> _Exercise instructions_:
Please repeat the records word for word and skip the pictures.

[Records from a data collection]
************

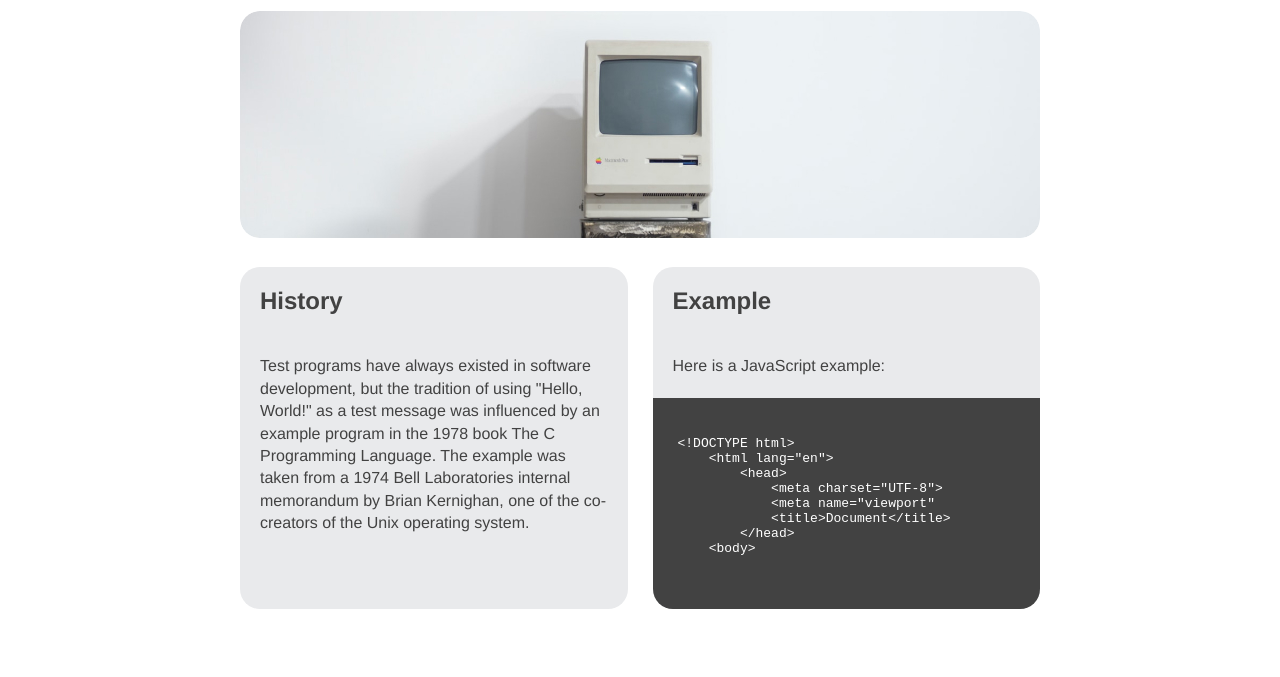
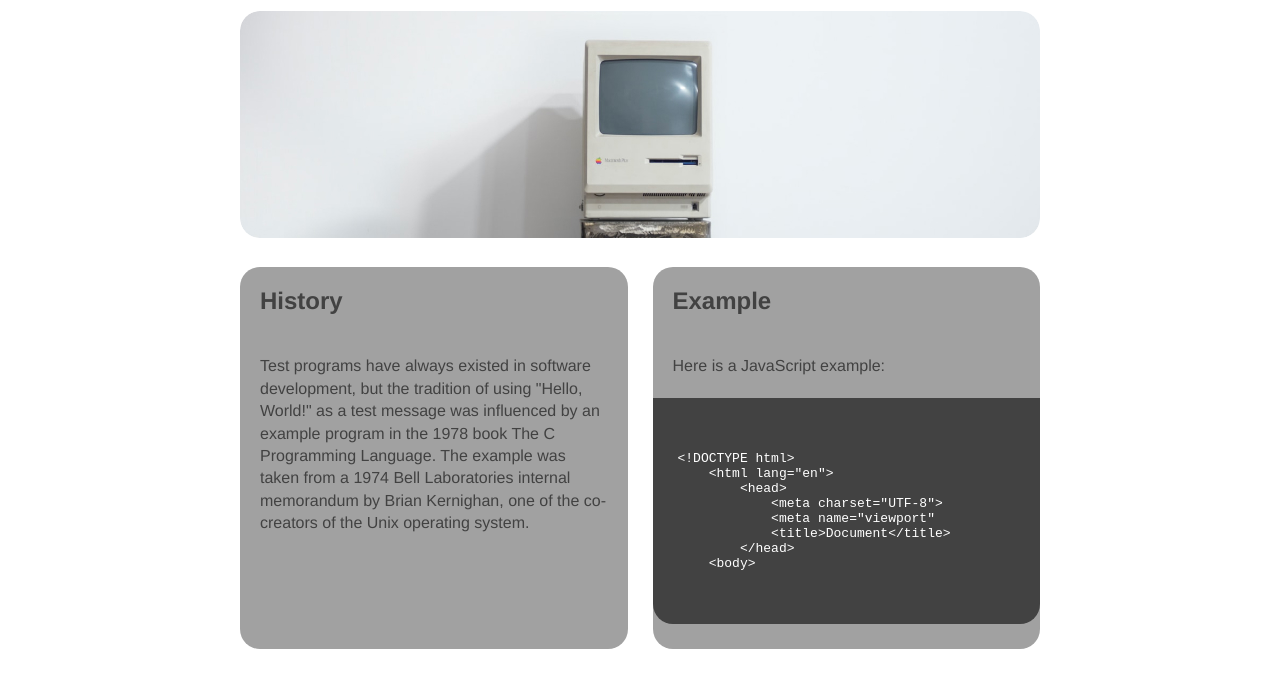
Before and after one commit to LPGLENDE/Hello-World, a plain HTML site: page index.html in a window 1280 px wide. Shown: the part 123-800 px from the top of the page. Drawn offline with Linux system fonts and the light colour scheme.

Commit message:
Final Changes

```diff
--- a/Screen28.css
+++ b/Screen28.css
@@ -19,7 +19,7 @@ main {
 .details section {
     flex-grow: 1;
     flex-basis: 0;
-    background: #E9EAEC;
+    background: #a1a1a1;
     border-radius: 20px;
     margin-top: 25px;
 }
--- a/index.html
+++ b/index.html
@@ -21,7 +21,7 @@
                 <p>Here is a JavaScript example:</p>
                 </div>
                 <div class="code-html">
-                    <code><pre>
+                    <pre><code>
 &lt;!DOCTYPE html&gt;
     &lt;html lang="en"&gt;
         &lt;head&gt;
@@ -32,8 +32,7 @@
     &lt;body&gt;
                     </pre></code>
                 </div>
-
-        </div>
+            <section>
 
         </section>
     </main>
```
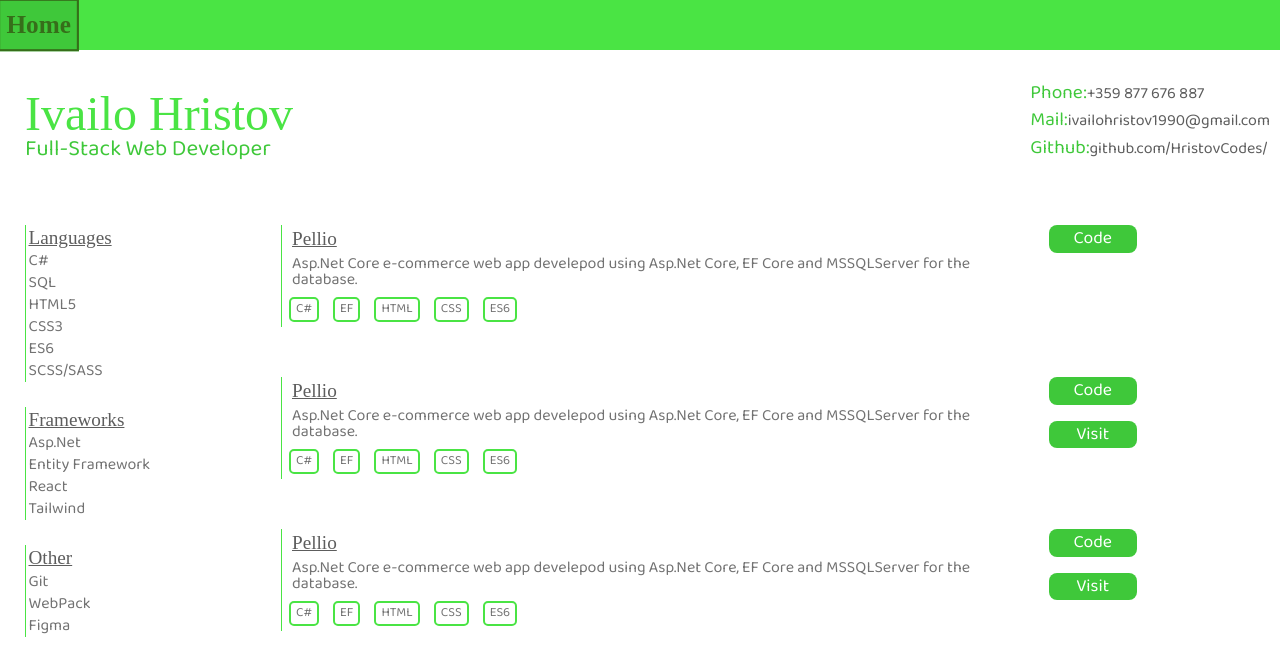
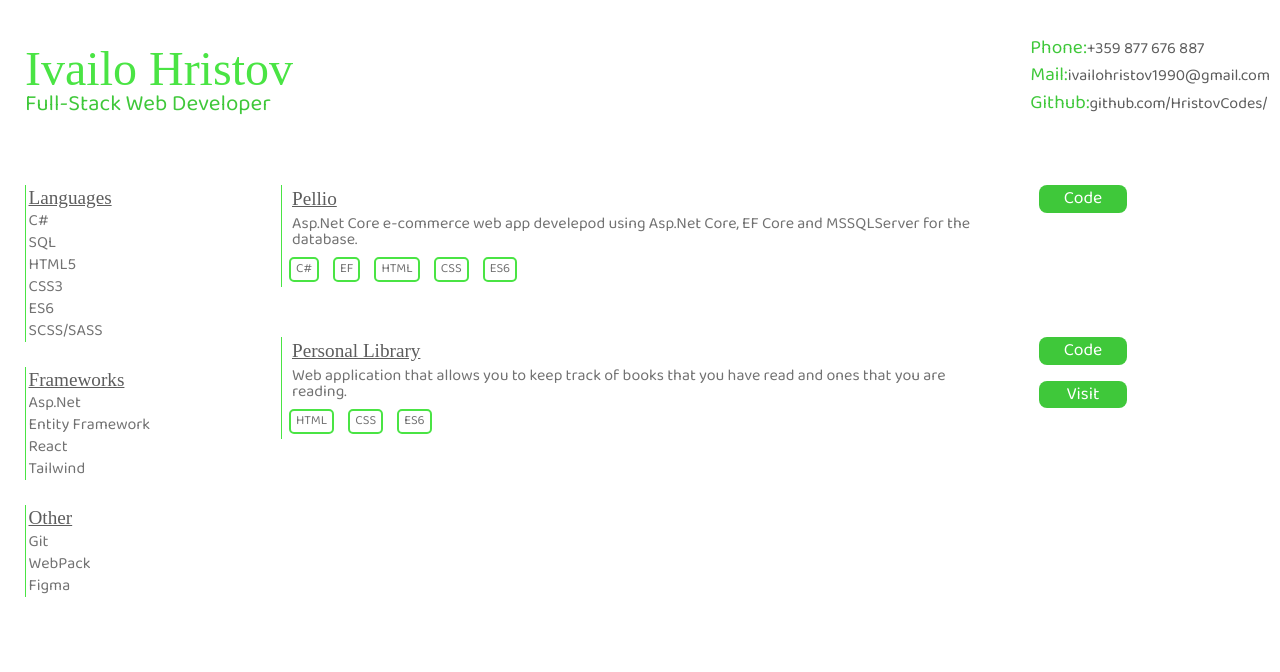
Before and after one commit to HristovCodes/Portfolio, a React (Create React App) app: page / in a window 1280 px wide. Shown: the top 672 px of the page. Built offline with nearby package versions, Linux system fonts and the light colour scheme; a web font is replaced by a local one.

Commit message:
Changed title and added and additional project

```diff
--- a/public/index.html
+++ b/public/index.html
@@ -5,10 +5,7 @@
     <link rel="icon" href="%PUBLIC_URL%/favicon.ico" />
     <meta name="viewport" content="width=device-width, initial-scale=1" />
     <meta name="theme-color" content="#000000" />
-    <meta
-      name="description"
-      content="Web site created using create-react-app"
-    />
+    <meta name="description" content="Welcome to my portoflio!" />
     <link rel="apple-touch-icon" href="%PUBLIC_URL%/logo192.png" />
     <!--
       manifest.json provides metadata used when your web app is installed on a
@@ -24,7 +21,7 @@
       work correctly both with client-side routing and a non-root public URL.
       Learn how to configure a non-root public URL by running `npm run build`.
     -->
-    <title>React App</title>
+    <title>Ivailo Hr. - Portfolio</title>
   </head>
   <body>
     <noscript>You need to enable JavaScript to run this app.</noscript>
--- a/src/App.scss
+++ b/src/App.scss
@@ -14,15 +14,11 @@ body {
 .Tab {
   height: 100%;
   grid-area: tab;
-  display: grid;
-  grid-template-columns: 1fr;
-  grid-template-rows: 1fr 15fr;
-  grid-template-areas:
-    "nav"
-    "content";
 }
 
 .Nav {
+  display: none;
+  /*
   grid-area: nav;
   display: flex;
   flex-direction: row;
@@ -49,13 +45,5 @@ body {
       outline: 0;
     }
   }
+  */
 }
-
-@media (max-width: 550px) {
-  .Tab {
-    grid-template-rows: 15fr 1fr;
-    grid-template-areas:
-      "content"
-      "nav";
-  }
-}
--- a/src/tab/Home.js
+++ b/src/tab/Home.js
@@ -88,24 +88,13 @@ class Projects extends React.Component {
         </div>
         <div className="Container">
           <Project
-            name="Pellio"
-            languages={["C#", "EF", "HTML", "CSS", "ES6"]}
-            description="Asp.Net Core e-commerce web app develepod using Asp.Net Core, EF Core and MSSQLServer for the database."
+            name="Personal Library"
+            languages={["HTML", "CSS", "ES6"]}
+            description="Web application that allows you to keep track of books that you have read and ones that you are reading."
           ></Project>
           <Links
-            code="https://github.com/HristovCodes/Pellio-Project"
-            visit="asd"
-          ></Links>
-        </div>
-        <div className="Container">
-          <Project
-            name="Pellio"
-            languages={["C#", "EF", "HTML", "CSS", "ES6"]}
-            description="Asp.Net Core e-commerce web app develepod using Asp.Net Core, EF Core and MSSQLServer for the database."
-          ></Project>
-          <Links
-            code="https://github.com/HristovCodes/Pellio-Project"
-            visit="asd"
+            code="https://github.com/HristovCodes/Personal-Library"
+            visit="https://hristovcodes.github.io/Personal-Library/"
           ></Links>
         </div>
       </div>
--- a/src/tab/Home.scss
+++ b/src/tab/Home.scss
@@ -1,6 +1,7 @@
 @import "../App.scss";
 
 .Home {
+  height: 100%;
   grid-area: content;
   display: grid;
   grid-template-columns: 2fr 7fr 1fr;
@@ -97,6 +98,7 @@
     flex-direction: row;
     align-items: flex-start;
     .Project {
+      width: 80%;
       margin: 25px 25px;
       border-left: solid 0.5px #4ae444;
       .PrjName {
```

************

> _Response to the exercise_:
Before and after one commit to LPGLENDE/Hello-World, a plain HTML site: page index.html in a window 1280 px wide. Shown: the part 123-800 px from the top of the page. Drawn offline with Linux system fonts and the light colour scheme.

Commit message:
Final Changes

```diff
--- a/Screen28.css
+++ b/Screen28.css
@@ -19,7 +19,7 @@ main {
 .details section {
     flex-grow: 1;
     flex-basis: 0;
-    background: #E9EAEC;
+    background: #a1a1a1;
     border-radius: 20px;
     margin-top: 25px;
 }
--- a/index.html
+++ b/index.html
@@ -21,7 +21,7 @@
                 <p>Here is a JavaScript example:</p>
                 </div>
                 <div class="code-html">
-                    <code><pre>
+                    <pre><code>
 &lt;!DOCTYPE html&gt;
     &lt;html lang="en"&gt;
         &lt;head&gt;
@@ -32,8 +32,7 @@
     &lt;body&gt;
                     </pre></code>
                 </div>
-
-        </div>
+            <section>
 
         </section>
     </main>
```
Before and after one commit to HristovCodes/Portfolio, a React (Create React App) app: page / in a window 1280 px wide. Shown: the top 672 px of the page. Built offline with nearby package versions, Linux system fonts and the light colour scheme; a web font is replaced by a local one.

Commit message:
Changed title and added and additional project

```diff
--- a/public/index.html
+++ b/public/index.html
@@ -5,10 +5,7 @@
     <link rel="icon" href="%PUBLIC_URL%/favicon.ico" />
     <meta name="viewport" content="width=device-width, initial-scale=1" />
     <meta name="theme-color" content="#000000" />
-    <meta
-      name="description"
-      content="Web site created using create-react-app"
-    />
+    <meta name="description" content="Welcome to my portoflio!" />
     <link rel="apple-touch-icon" href="%PUBLIC_URL%/logo192.png" />
     <!--
       manifest.json provides metadata used when your web app is installed on a
@@ -24,7 +21,7 @@
       work correctly both with client-side routing and a non-root public URL.
       Learn how to configure a non-root public URL by running `npm run build`.
     -->
-    <title>React App</title>
+    <title>Ivailo Hr. - Portfolio</title>
   </head>
   <body>
     <noscript>You need to enable JavaScript to run this app.</noscript>
--- a/src/App.scss
+++ b/src/App.scss
@@ -14,15 +14,11 @@ body {
 .Tab {
   height: 100%;
   grid-area: tab;
-  display: grid;
-  grid-template-columns: 1fr;
-  grid-template-rows: 1fr 15fr;
-  grid-template-areas:
-    "nav"
-    "content";
 }
 
 .Nav {
+  display: none;
+  /*
   grid-area: nav;
   display: flex;
   flex-direction: row;
@@ -49,13 +45,5 @@ body {
       outline: 0;
     }
   }
+  */
 }
-
-@media (max-width: 550px) {
-  .Tab {
-    grid-template-rows: 15fr 1fr;
-    grid-template-areas:
-      "content"
-      "nav";
-  }
-}
--- a/src/tab/Home.js
+++ b/src/tab/Home.js
@@ -88,24 +88,13 @@ class Projects extends React.Component {
         </div>
         <div className="Container">
           <Project
-            name="Pellio"
-            languages={["C#", "EF", "HTML", "CSS", "ES6"]}
-            description="Asp.Net Core e-commerce web app develepod using Asp.Net Core, EF Core and MSSQLServer for the database."
+            name="Personal Library"
+            languages={["HTML", "CSS", "ES6"]}
+            description="Web application that allows you to keep track of books that you have read and ones that you are reading."
           ></Project>
           <Links
-            code="https://github.com/HristovCodes/Pellio-Project"
-            visit="asd"
-          ></Links>
-        </div>
-        <div className="Container">
-          <Project
-            name="Pellio"
-            languages={["C#", "EF", "HTML", "CSS", "ES6"]}
-            description="Asp.Net Core e-commerce web app develepod using Asp.Net Core, EF Core and MSSQLServer for the database."
-          ></Project>
-          <Links
-            code="https://github.com/HristovCodes/Pellio-Project"
-            visit="asd"
+            code="https://github.com/HristovCodes/Personal-Library"
+            visit="https://hristovcodes.github.io/Personal-Library/"
           ></Links>
         </div>
       </div>
--- a/src/tab/Home.scss
+++ b/src/tab/Home.scss
@@ -1,6 +1,7 @@
 @import "../App.scss";
 
 .Home {
+  height: 100%;
   grid-area: content;
   display: grid;
   grid-template-columns: 2fr 7fr 1fr;
@@ -97,6 +98,7 @@
     flex-direction: row;
     align-items: flex-start;
     .Project {
+      width: 80%;
       margin: 25px 25px;
       border-left: solid 0.5px #4ae444;
       .PrjName {
```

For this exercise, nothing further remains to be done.